* Web interface edit records
┄┄┄┄┄┄

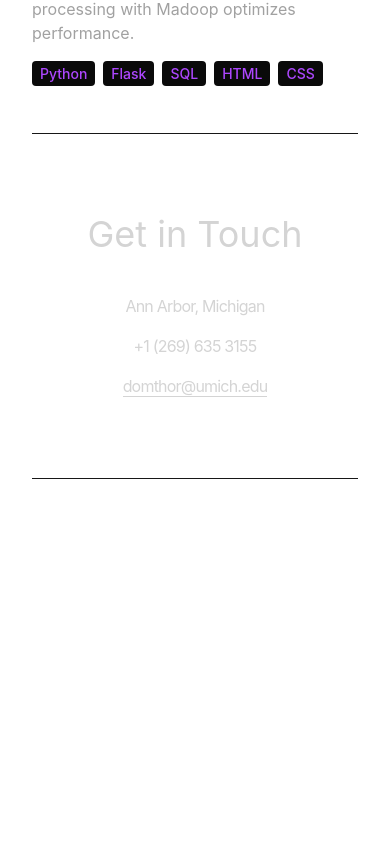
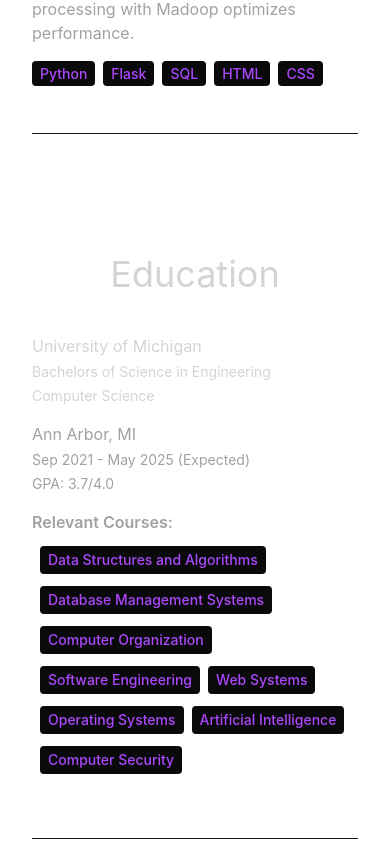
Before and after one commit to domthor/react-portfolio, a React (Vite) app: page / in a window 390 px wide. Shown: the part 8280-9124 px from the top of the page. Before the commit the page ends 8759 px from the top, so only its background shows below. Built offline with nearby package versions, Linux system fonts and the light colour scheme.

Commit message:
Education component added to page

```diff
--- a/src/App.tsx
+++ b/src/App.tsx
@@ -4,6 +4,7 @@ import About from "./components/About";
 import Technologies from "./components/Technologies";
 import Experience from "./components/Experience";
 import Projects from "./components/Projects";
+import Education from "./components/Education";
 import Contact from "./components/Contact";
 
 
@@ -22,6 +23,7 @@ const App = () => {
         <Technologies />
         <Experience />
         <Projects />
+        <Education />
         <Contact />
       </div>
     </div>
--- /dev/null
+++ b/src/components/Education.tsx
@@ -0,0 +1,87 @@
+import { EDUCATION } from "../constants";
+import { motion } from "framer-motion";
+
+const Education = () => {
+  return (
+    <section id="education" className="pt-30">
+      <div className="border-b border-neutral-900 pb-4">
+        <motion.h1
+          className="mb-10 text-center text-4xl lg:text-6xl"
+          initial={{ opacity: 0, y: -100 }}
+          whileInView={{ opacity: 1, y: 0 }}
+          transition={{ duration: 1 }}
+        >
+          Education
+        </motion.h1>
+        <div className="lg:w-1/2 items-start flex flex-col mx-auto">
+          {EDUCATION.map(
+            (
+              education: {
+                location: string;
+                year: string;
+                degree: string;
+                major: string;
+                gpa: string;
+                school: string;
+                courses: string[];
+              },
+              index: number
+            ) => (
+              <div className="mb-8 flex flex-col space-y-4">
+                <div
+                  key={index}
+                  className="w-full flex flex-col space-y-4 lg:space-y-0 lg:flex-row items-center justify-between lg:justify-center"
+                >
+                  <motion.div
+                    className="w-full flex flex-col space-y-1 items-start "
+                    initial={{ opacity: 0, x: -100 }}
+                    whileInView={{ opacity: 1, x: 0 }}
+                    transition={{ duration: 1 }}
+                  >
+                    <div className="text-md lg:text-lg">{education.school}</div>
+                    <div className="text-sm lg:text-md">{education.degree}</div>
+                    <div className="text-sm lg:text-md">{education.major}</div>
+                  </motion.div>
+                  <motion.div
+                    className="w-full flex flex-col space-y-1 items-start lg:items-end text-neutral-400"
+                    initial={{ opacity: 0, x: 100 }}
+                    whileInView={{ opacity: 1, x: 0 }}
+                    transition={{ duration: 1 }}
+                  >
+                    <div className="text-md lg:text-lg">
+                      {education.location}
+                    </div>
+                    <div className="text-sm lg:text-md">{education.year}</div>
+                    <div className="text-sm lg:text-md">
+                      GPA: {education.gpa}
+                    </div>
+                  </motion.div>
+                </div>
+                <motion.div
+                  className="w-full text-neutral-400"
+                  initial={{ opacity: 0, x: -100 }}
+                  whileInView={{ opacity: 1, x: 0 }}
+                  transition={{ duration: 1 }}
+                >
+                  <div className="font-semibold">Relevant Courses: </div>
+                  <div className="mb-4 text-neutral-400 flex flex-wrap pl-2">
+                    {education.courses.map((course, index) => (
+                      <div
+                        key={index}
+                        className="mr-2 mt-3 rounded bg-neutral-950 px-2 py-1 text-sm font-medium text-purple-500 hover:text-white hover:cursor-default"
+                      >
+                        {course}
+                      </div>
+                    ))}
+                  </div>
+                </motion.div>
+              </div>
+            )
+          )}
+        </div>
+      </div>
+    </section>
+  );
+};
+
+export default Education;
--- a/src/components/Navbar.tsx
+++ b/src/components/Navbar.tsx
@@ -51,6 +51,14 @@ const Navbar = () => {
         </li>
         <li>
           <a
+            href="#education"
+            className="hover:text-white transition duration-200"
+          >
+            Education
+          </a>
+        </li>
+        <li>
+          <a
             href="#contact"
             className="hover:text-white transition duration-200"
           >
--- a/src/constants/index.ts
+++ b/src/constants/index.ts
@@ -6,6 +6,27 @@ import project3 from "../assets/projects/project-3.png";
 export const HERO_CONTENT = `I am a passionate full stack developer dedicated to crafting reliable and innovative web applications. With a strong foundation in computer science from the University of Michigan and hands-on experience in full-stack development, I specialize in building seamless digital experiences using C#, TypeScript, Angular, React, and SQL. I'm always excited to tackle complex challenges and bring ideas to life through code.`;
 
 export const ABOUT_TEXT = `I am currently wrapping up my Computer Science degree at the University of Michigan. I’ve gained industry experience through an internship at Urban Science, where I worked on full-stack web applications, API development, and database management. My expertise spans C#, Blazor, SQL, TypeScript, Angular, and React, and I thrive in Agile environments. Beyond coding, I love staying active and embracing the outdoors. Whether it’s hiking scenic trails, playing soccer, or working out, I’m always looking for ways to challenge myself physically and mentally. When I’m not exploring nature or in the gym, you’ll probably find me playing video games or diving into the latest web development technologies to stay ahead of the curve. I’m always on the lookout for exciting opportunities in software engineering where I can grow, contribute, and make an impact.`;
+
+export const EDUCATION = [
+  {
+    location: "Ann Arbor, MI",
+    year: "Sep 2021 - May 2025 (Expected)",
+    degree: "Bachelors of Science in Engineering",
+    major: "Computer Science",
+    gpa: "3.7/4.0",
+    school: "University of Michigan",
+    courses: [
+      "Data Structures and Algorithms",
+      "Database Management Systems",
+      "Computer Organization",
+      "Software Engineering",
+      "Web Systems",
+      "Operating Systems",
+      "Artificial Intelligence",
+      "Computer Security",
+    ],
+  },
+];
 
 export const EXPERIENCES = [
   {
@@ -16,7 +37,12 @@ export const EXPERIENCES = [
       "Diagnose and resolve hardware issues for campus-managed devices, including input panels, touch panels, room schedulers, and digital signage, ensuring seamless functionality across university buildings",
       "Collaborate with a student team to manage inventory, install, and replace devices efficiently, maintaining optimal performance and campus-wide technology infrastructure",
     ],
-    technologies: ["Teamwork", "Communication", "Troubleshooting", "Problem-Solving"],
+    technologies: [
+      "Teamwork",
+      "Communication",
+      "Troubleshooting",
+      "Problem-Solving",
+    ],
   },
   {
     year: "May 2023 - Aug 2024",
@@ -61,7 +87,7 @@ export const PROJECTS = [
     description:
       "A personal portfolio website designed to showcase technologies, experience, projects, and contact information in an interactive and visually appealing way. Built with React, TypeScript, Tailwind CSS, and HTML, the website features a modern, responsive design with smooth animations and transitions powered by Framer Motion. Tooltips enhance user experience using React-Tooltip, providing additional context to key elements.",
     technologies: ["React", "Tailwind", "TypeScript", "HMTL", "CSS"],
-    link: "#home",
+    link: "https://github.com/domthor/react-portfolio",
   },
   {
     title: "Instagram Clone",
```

┄┄┄┄┄┄

* WHAT YOU ARE ASKED TO DO
Your job is to copy each entry exactly as written; the pictures do not go in.

* ANSWER BELOW
Before and after one commit to domthor/react-portfolio, a React (Vite) app: page / in a window 390 px wide. Shown: the part 8280-9124 px from the top of the page. Before the commit the page ends 8759 px from the top, so only its background shows below. Built offline with nearby package versions, Linux system fonts and the light colour scheme.

Commit message:
Education component added to page

```diff
--- a/src/App.tsx
+++ b/src/App.tsx
@@ -4,6 +4,7 @@ import About from "./components/About";
 import Technologies from "./components/Technologies";
 import Experience from "./components/Experience";
 import Projects from "./components/Projects";
+import Education from "./components/Education";
 import Contact from "./components/Contact";
 
 
@@ -22,6 +23,7 @@ const App = () => {
         <Technologies />
         <Experience />
         <Projects />
+        <Education />
         <Contact />
       </div>
     </div>
--- /dev/null
+++ b/src/components/Education.tsx
@@ -0,0 +1,87 @@
+import { EDUCATION } from "../constants";
+import { motion } from "framer-motion";
+
+const Education = () => {
+  return (
+    <section id="education" className="pt-30">
+      <div className="border-b border-neutral-900 pb-4">
+        <motion.h1
+          className="mb-10 text-center text-4xl lg:text-6xl"
+          initial={{ opacity: 0, y: -100 }}
+          whileInView={{ opacity: 1, y: 0 }}
+          transition={{ duration: 1 }}
+        >
+          Education
+        </motion.h1>
+        <div className="lg:w-1/2 items-start flex flex-col mx-auto">
+          {EDUCATION.map(
+            (
+              education: {
+                location: string;
+                year: string;
+                degree: string;
+                major: string;
+                gpa: string;
+                school: string;
+                courses: string[];
+              },
+              index: number
+            ) => (
+              <div className="mb-8 flex flex-col space-y-4">
+                <div
+                  key={index}
+                  className="w-full flex flex-col space-y-4 lg:space-y-0 lg:flex-row items-center justify-between lg:justify-center"
+                >
+                  <motion.div
+                    className="w-full flex flex-col space-y-1 items-start "
+                    initial={{ opacity: 0, x: -100 }}
+                    whileInView={{ opacity: 1, x: 0 }}
+                    transition={{ duration: 1 }}
+                  >
+                    <div className="text-md lg:text-lg">{education.school}</div>
+                    <div className="text-sm lg:text-md">{education.degree}</div>
+                    <div className="text-sm lg:text-md">{education.major}</div>
+                  </motion.div>
+                  <motion.div
+                    className="w-full flex flex-col space-y-1 items-start lg:items-end text-neutral-400"
+                    initial={{ opacity: 0, x: 100 }}
+                    whileInView={{ opacity: 1, x: 0 }}
+                    transition={{ duration: 1 }}
+                  >
+                    <div className="text-md lg:text-lg">
+                      {education.location}
+                    </div>
+                    <div className="text-sm lg:text-md">{education.year}</div>
+                    <div className="text-sm lg:text-md">
+                      GPA: {education.gpa}
+                    </div>
+                  </motion.div>
+                </div>
+                <motion.div
+                  className="w-full text-neutral-400"
+                  initial={{ opacity: 0, x: -100 }}
+                  whileInView={{ opacity: 1, x: 0 }}
+                  transition={{ duration: 1 }}
+                >
+                  <div className="font-semibold">Relevant Courses: </div>
+                  <div className="mb-4 text-neutral-400 flex flex-wrap pl-2">
+                    {education.courses.map((course, index) => (
+                      <div
+                        key={index}
+                        className="mr-2 mt-3 rounded bg-neutral-950 px-2 py-1 text-sm font-medium text-purple-500 hover:text-white hover:cursor-default"
+                      >
+                        {course}
+                      </div>
+                    ))}
+                  </div>
+                </motion.div>
+              </div>
+            )
+          )}
+        </div>
+      </div>
+    </section>
+  );
+};
+
+export default Education;
--- a/src/components/Navbar.tsx
+++ b/src/components/Navbar.tsx
@@ -51,6 +51,14 @@ const Navbar = () => {
         </li>
         <li>
           <a
+            href="#education"
+            className="hover:text-white transition duration-200"
+          >
+            Education
+          </a>
+        </li>
+        <li>
+          <a
             href="#contact"
             className="hover:text-white transition duration-200"
           >
--- a/src/constants/index.ts
+++ b/src/constants/index.ts
@@ -6,6 +6,27 @@ import project3 from "../assets/projects/project-3.png";
 export const HERO_CONTENT = `I am a passionate full stack developer dedicated to crafting reliable and innovative web applications. With a strong foundation in computer science from the University of Michigan and hands-on experience in full-stack development, I specialize in building seamless digital experiences using C#, TypeScript, Angular, React, and SQL. I'm always excited to tackle complex challenges and bring ideas to life through code.`;
 
 export const ABOUT_TEXT = `I am currently wrapping up my Computer Science degree at the University of Michigan. I’ve gained industry experience through an internship at Urban Science, where I worked on full-stack web applications, API development, and database management. My expertise spans C#, Blazor, SQL, TypeScript, Angular, and React, and I thrive in Agile environments. Beyond coding, I love staying active and embracing the outdoors. Whether it’s hiking scenic trails, playing soccer, or working out, I’m always looking for ways to challenge myself physically and mentally. When I’m not exploring nature or in the gym, you’ll probably find me playing video games or diving into the latest web development technologies to stay ahead of the curve. I’m always on the lookout for exciting opportunities in software engineering where I can grow, contribute, and make an impact.`;
+
+export const EDUCATION = [
+  {
+    location: "Ann Arbor, MI",
+    year: "Sep 2021 - May 2025 (Expected)",
+    degree: "Bachelors of Science in Engineering",
+    major: "Computer Science",
+    gpa: "3.7/4.0",
+    school: "University of Michigan",
+    courses: [
+      "Data Structures and Algorithms",
+      "Database Management Systems",
+      "Computer Organization",
+      "Software Engineering",
+      "Web Systems",
+      "Operating Systems",
+      "Artificial Intelligence",
+      "Computer Security",
+    ],
+  },
+];
 
 export const EXPERIENCES = [
   {
@@ -16,7 +37,12 @@ export const EXPERIENCES = [
       "Diagnose and resolve hardware issues for campus-managed devices, including input panels, touch panels, room schedulers, and digital signage, ensuring seamless functionality across university buildings",
       "Collaborate with a student team to manage inventory, install, and replace devices efficiently, maintaining optimal performance and campus-wide technology infrastructure",
     ],
-    technologies: ["Teamwork", "Communication", "Troubleshooting", "Problem-Solving"],
+    technologies: [
+      "Teamwork",
+      "Communication",
+      "Troubleshooting",
+      "Problem-Solving",
+    ],
   },
   {
     year: "May 2023 - Aug 2024",
@@ -61,7 +87,7 @@ export const PROJECTS = [
     description:
       "A personal portfolio website designed to showcase technologies, experience, projects, and contact information in an interactive and visually appealing way. Built with React, TypeScript, Tailwind CSS, and HTML, the website features a modern, responsive design with smooth animations and transitions powered by Framer Motion. Tooltips enhance user experience using React-Tooltip, providing additional context to key elements.",
     technologies: ["React", "Tailwind", "TypeScript", "HMTL", "CSS"],
-    link: "#home",
+    link: "https://github.com/domthor/react-portfolio",
   },
   {
     title: "Instagram Clone",
```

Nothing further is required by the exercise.